→ **Input**
════════

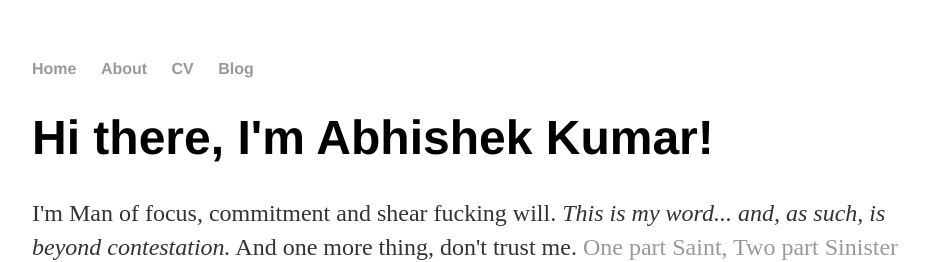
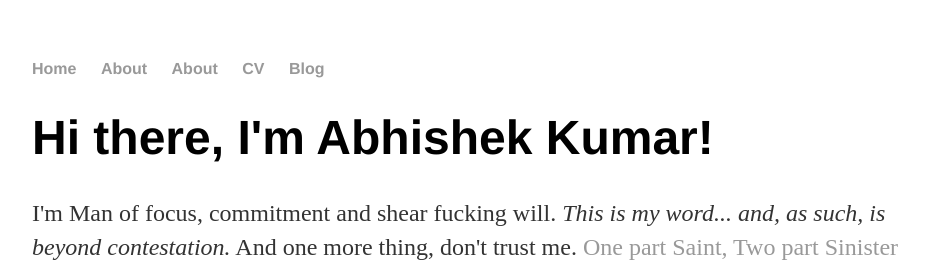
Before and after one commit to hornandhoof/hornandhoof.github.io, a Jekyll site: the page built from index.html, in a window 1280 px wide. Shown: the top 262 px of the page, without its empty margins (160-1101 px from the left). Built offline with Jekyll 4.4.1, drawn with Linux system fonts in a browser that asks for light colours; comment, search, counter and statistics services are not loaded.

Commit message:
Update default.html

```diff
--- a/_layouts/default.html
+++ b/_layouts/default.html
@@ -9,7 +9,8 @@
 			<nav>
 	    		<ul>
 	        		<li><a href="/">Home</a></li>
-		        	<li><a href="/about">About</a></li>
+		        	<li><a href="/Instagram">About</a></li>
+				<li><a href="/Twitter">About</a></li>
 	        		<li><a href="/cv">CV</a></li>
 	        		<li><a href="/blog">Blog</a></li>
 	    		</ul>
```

════════

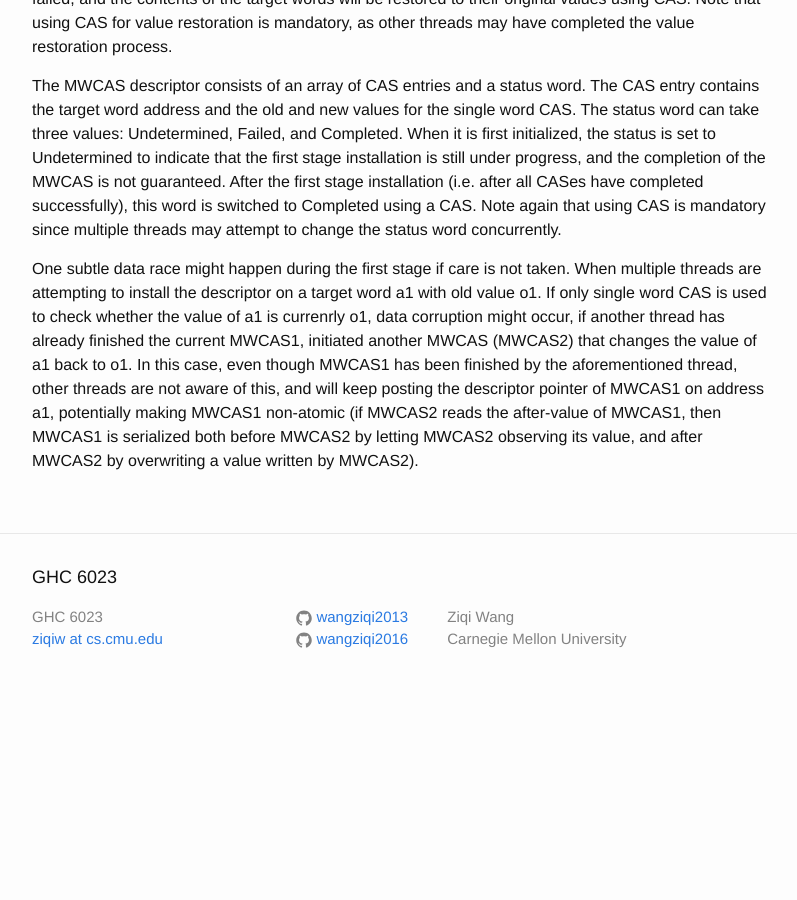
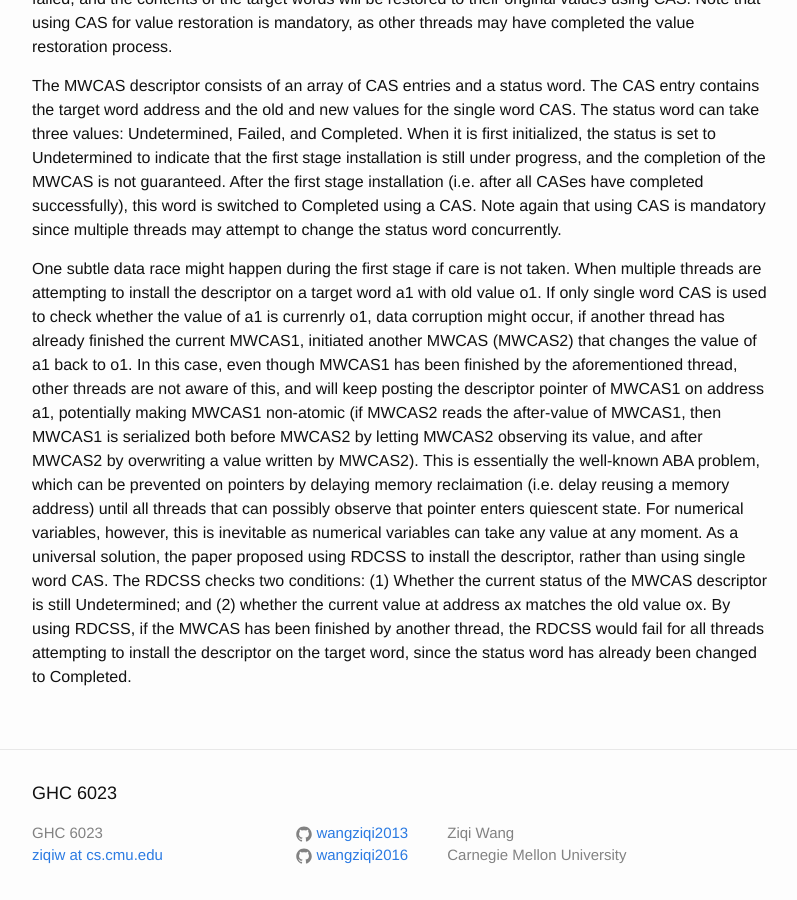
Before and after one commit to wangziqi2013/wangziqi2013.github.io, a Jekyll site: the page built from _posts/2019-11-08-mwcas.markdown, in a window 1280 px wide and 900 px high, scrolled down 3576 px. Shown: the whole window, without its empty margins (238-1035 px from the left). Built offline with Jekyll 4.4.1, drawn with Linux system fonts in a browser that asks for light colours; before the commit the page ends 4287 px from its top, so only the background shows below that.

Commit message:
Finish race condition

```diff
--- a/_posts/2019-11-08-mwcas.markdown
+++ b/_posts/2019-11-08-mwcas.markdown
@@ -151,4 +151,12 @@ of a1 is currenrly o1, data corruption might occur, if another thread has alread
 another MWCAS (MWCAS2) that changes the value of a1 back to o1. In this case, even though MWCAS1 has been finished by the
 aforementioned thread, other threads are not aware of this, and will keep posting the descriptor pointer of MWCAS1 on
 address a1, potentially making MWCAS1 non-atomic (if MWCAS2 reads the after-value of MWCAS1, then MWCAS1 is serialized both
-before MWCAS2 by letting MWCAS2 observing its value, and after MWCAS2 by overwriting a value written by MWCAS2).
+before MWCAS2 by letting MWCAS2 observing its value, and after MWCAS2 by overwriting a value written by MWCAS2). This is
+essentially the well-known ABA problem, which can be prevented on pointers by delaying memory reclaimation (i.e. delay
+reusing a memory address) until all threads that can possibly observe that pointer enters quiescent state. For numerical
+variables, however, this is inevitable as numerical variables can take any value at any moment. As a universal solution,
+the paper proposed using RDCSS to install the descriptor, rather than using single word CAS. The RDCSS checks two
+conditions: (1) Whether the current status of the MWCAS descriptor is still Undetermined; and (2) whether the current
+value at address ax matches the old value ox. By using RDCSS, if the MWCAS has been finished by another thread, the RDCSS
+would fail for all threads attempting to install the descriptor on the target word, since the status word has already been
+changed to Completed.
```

════════

→ **Task**
Your answer should be a single number, namely how many lines of the data above hold "word".

→ **Output**
2